ASU helps keep nation's military aircraft healthy

<p>An ASU research project to help the nation protect the health of its military aircraft and aerospace systems has been awarded additional funding from the U.S. Department of Defense.</p><separator></separator><p>The Air Force Office of Scientific Research is administering the project, which is funded by the Defense department’s Multidisciplinary University Research Initiative (MURI) program.</p><separator></separator><p>The project is led by Aditi Chattopadhyay, a professor of mechanical and aerospace engineering in the Ira A. Fulton School of Engineering and director of ASU’s Adaptive Intelligent Materials &amp; Systems (AIMS) Center. She is overseeing work to develop systems and techniques to better monitor the structural health and predict potential wear and tear in aerospace systems.</p><separator></separator><p>The decision to grant an optional two years of support brings total Department of Defense funding for the project to $6 million over five years.</p><separator></separator><p>MURI program awards also support education and training of students pursuing advanced degrees in science and engineering fields critical to the mission of national defense.</p><separator></separator> Chattopadhyay said the project’s goal is to make major progress in the ability to provide reliable estimates of the life cycles of current and future aircraft systems.  <p>To do this, her team is using advanced sensor data, information management, computer modeling and algorithms to develop damage diagnosis and prognosis techniques.
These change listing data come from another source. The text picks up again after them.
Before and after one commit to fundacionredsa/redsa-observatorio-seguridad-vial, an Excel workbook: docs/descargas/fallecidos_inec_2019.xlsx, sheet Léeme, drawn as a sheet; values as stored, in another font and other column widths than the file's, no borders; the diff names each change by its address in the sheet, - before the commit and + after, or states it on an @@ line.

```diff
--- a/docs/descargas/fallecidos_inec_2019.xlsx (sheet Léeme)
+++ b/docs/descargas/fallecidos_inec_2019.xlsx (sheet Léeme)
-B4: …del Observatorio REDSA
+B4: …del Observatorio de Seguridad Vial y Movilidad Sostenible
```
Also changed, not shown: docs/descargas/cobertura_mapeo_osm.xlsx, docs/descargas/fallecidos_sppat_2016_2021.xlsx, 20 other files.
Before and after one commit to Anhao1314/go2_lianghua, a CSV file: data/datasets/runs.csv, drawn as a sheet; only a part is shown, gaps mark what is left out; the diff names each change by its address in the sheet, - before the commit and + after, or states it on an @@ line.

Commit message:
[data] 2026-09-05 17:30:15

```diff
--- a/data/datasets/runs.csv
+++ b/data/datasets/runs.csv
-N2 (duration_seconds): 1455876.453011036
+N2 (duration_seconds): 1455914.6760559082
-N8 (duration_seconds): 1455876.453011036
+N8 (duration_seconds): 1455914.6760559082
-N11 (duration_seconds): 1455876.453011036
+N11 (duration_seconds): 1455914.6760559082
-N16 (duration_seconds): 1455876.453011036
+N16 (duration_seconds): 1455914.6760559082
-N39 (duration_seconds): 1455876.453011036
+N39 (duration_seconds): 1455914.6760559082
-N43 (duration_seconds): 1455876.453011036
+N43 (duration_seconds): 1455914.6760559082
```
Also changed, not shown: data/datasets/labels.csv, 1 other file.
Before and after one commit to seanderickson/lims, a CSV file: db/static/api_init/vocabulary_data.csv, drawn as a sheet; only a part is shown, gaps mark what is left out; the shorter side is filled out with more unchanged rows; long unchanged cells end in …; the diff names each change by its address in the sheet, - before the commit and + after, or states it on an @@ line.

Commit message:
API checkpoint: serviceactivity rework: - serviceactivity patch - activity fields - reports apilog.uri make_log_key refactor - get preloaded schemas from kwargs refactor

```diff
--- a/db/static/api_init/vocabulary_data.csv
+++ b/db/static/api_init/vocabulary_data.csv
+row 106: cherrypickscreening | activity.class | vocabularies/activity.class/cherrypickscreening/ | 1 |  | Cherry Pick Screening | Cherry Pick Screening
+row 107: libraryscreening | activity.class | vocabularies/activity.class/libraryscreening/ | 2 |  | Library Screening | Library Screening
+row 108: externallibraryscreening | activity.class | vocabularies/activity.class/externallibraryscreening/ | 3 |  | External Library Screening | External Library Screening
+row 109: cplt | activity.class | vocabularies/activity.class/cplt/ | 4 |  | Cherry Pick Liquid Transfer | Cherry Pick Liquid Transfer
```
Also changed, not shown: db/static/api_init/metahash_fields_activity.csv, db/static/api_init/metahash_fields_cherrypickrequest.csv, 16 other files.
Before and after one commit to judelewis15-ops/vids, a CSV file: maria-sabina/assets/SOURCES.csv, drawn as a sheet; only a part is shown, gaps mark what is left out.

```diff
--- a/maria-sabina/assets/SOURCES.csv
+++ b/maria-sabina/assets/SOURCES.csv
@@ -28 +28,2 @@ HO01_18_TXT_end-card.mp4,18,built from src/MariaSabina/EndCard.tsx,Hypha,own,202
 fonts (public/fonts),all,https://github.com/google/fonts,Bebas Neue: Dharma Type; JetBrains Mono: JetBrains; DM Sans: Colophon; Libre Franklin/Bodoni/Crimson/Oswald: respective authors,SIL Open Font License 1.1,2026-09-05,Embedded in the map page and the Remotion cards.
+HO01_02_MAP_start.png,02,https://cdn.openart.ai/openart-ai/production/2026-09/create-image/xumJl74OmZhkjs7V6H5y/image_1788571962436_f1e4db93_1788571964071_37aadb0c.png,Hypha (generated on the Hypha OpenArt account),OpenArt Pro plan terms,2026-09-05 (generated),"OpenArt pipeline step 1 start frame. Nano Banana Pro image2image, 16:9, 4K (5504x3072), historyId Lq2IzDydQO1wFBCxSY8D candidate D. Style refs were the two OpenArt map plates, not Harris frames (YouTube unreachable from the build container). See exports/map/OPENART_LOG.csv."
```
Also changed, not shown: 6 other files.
The aim is to provide an accurate assessment of aerospace system health by analyzing the materials of which its components are made down to the microscopic level, as well as examining the overall condition of the system. </p><separator></separator>The project co-leaders are Antonia Papandreou-Suppappola, a professor of electrical engineering, and Pedro Peralta, an associate professor of mechanical and aerospace engineering.<p>“Our team has specific expertise in material, structural, mechanical, electrical and systems engineering, and extensive experience in collaborative research projects under Department of Defense sponsorship,” Chattopadhyay said.</p><separator></separator><p>Victor Giurgiutiu, head of the Aerospace, Chemical and Material Sciences Directorate of the Air Force research office, is the program manager for the project.</p><separator></separator><p>Chattopadhyay said the ASU team is working closely with Air Force and Department of Defense research laboratories to ensure the project addresses critical issues for the military, and to help develop a plan for how the military can readily put to use the knowledge gained from ASU’s research. </p>